The professors are gratified at how the program becomes its own community, especially since community is a University core value and a Dominican pillar. “I had more emails than ever this fall asking ‘Can I apply to the program?’” says Harney-Mahajan. The faculty members host luncheons and dinners to celebrate the students and have a student e-board that plans events ranging from a game night to bringing alumni to campus for networking. Pandey was vice president of the e-board her sophomore year and president her junior year. Most of the events had to be done virtually, but professors made the program work well, bringing on alumni for networking opportunities and advising the students as they created a logo for an honors project pin and a T-shirt. “It’s really fun to see that something we created is now being passed on to others,” Pandey says.
Bibek Dhungel, a senior biology major, was last year’s honors mentorship program coordinator, a key student-run initiative that pairs incoming honors freshmen with honors upperclassmen. He explains that since the first year of college is usually hard to navigate for students fresh out of high school, especially if they’re out-of-state or international students, having a mentor has been shown to help freshmen transition to college and into the honors program effectively. “I was a mentee once and really benefited from my mentor, who helped me pick out courses and even gave me some insider tips/tricks to navigate college and the honors program.”
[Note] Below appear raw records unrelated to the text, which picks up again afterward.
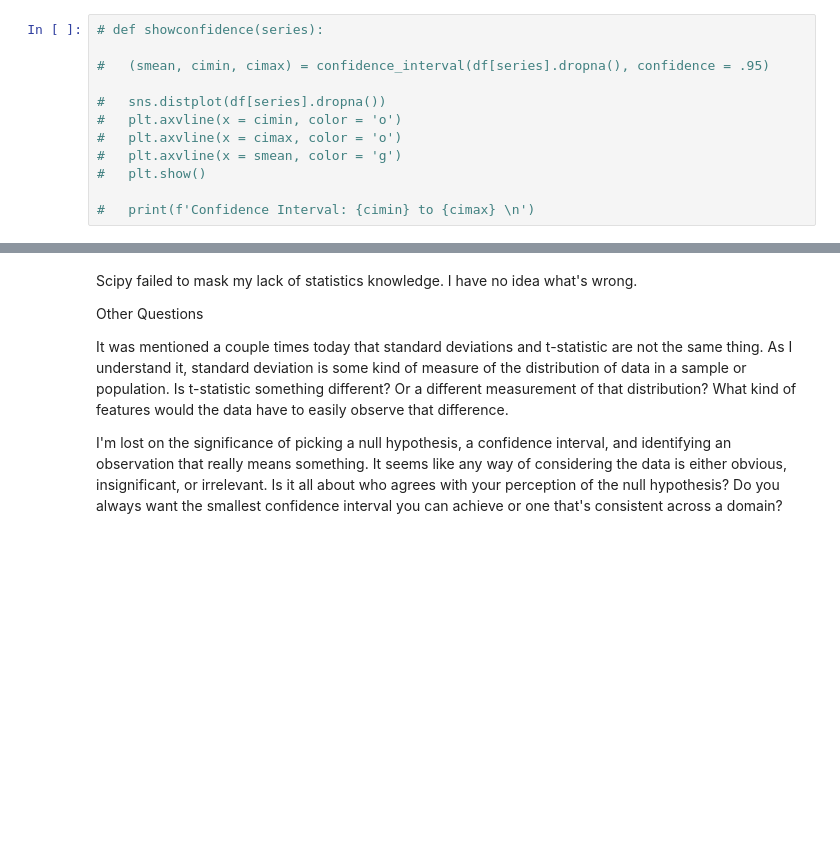
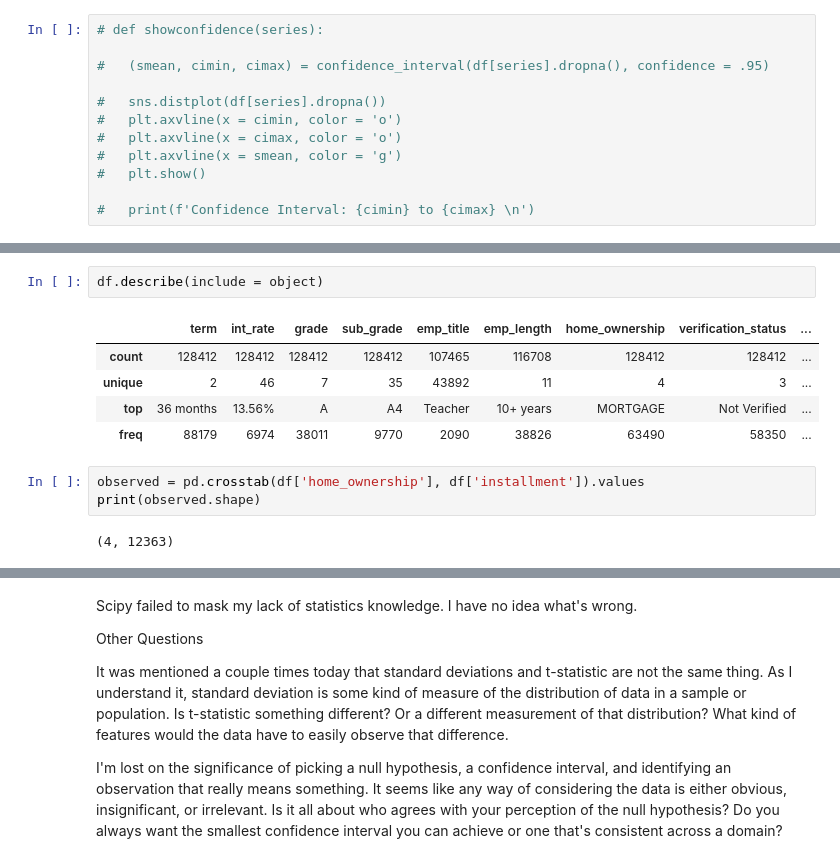
Before and after one commit to johnwesleyharding/DS-Unit-1-Sprint-2-Statistics, a Jupyter notebook: JWH_assignment_DS_122_Sampling_Confidence_Intervals_and_Hypothesis_Testing.ipynb, the cells around one changed output, grey strips where cells are left out. Cells and saved outputs as stored; diff of their text form; blank space fills up the shorter version.

```diff
--- a/JWH_assignment_DS_122_Sampling_Confidence_Intervals_and_Hypothesis_Testing.ipynb
+++ b/JWH_assignment_DS_122_Sampling_Confidence_Intervals_and_Hypothesis_Testing.ipynb
@@ -104,0 +124,13 @@ showconfidence(df['south-africa'])
+# %%
+df.describe(include = object)
+# %% [output]
+|  | term | int_rate | grade | sub_grade | emp_title | emp_length | home_ownership | verification_status | ... |
+| count | 128412 | 128412 | 128412 | 128412 | 107465 | 116708 | 128412 | 128412 | ... |
+| unique | 2 | 46 | 7 | 35 | 43892 | 11 | 4 | 3 | ... |
+| top | 36 months | 13.56% | A | A4 | Teacher | 10+ years | MORTGAGE | Not Verified | ... |
+| freq | 88179 | 6974 | 38011 | 9770 | 2090 | 38826 | 63490 | 58350 | ... |
+# %%
+observed = pd.crosstab(df['home_ownership'], df['installment']).values
+print(observed.shape)
+# %% [output]
+(4, 12363)
```
Also changed, not shown: parts of 9 cells of this notebook.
The program is a growth opportunity for the professors too. “You never stop learning, and it is such a great [thing] to do it from these fresh perspectives,” Sitnick says. One of her favorite times on campus each year comes when she walks into the packed gym on an April morning to witness a sea of beautifully displayed projects, with the hard work of faculty and students showcased in one place and colleagues and students engaging together. “It is such a wonderful way to see all of the great work that happens at Caldwell.”